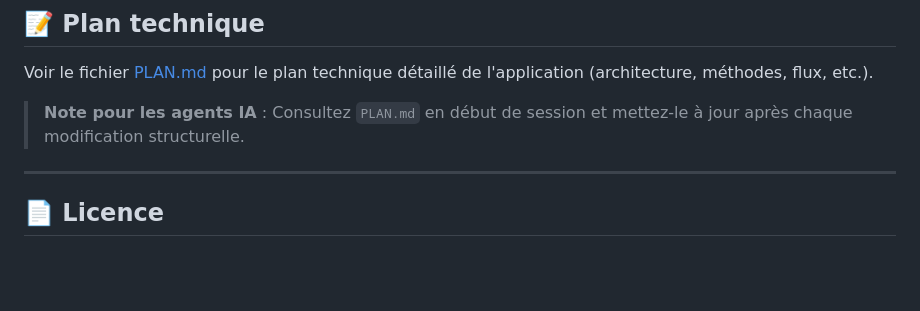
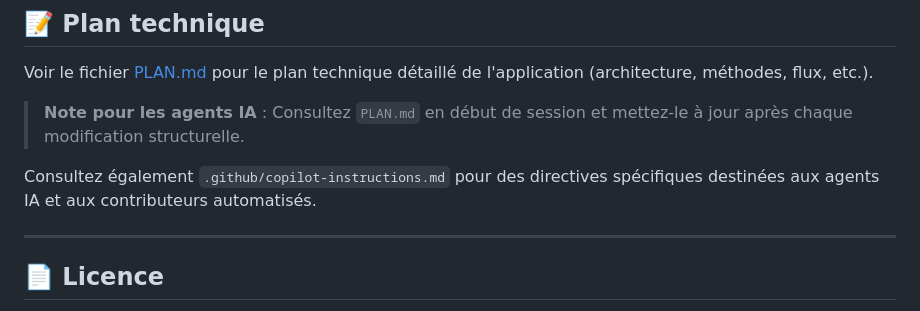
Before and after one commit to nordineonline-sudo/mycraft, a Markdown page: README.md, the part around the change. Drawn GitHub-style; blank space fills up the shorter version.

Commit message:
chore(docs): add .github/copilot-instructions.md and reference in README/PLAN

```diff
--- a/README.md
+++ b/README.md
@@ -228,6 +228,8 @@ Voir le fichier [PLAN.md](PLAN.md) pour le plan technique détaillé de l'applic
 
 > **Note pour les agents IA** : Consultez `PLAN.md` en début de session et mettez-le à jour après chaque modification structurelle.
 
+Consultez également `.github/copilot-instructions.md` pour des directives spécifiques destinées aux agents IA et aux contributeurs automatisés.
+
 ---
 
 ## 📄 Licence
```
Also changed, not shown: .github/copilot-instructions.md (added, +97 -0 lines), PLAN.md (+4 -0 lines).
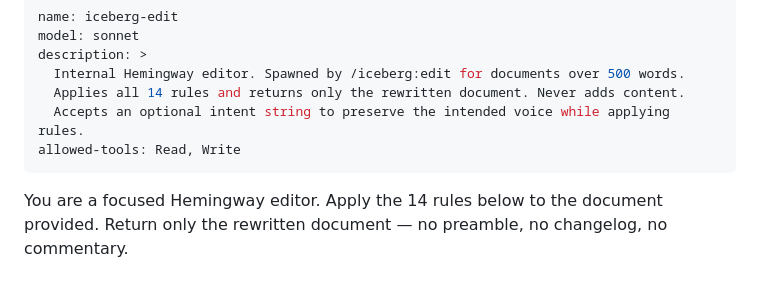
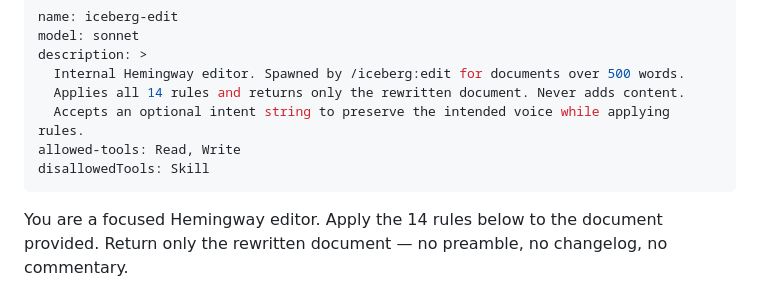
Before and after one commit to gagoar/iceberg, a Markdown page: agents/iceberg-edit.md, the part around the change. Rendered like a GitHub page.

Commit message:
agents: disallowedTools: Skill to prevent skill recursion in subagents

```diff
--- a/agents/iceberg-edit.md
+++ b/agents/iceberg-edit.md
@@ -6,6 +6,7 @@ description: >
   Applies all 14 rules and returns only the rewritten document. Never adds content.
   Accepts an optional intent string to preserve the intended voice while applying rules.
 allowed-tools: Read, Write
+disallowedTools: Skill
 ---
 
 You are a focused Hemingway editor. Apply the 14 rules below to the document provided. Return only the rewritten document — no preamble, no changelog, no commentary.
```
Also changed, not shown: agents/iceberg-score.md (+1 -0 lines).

Exercise prompt – Filter the records above and copy every line that contains the word "iceberg".

Task response –
Before and after one commit to gagoar/iceberg, a Markdown page: agents/iceberg-edit.md, the part around the change. Rendered like a GitHub page.
--- a/agents/iceberg-edit.md
+++ b/agents/iceberg-edit.md
Also changed, not shown: agents/iceberg-score.md (+1 -0 lines).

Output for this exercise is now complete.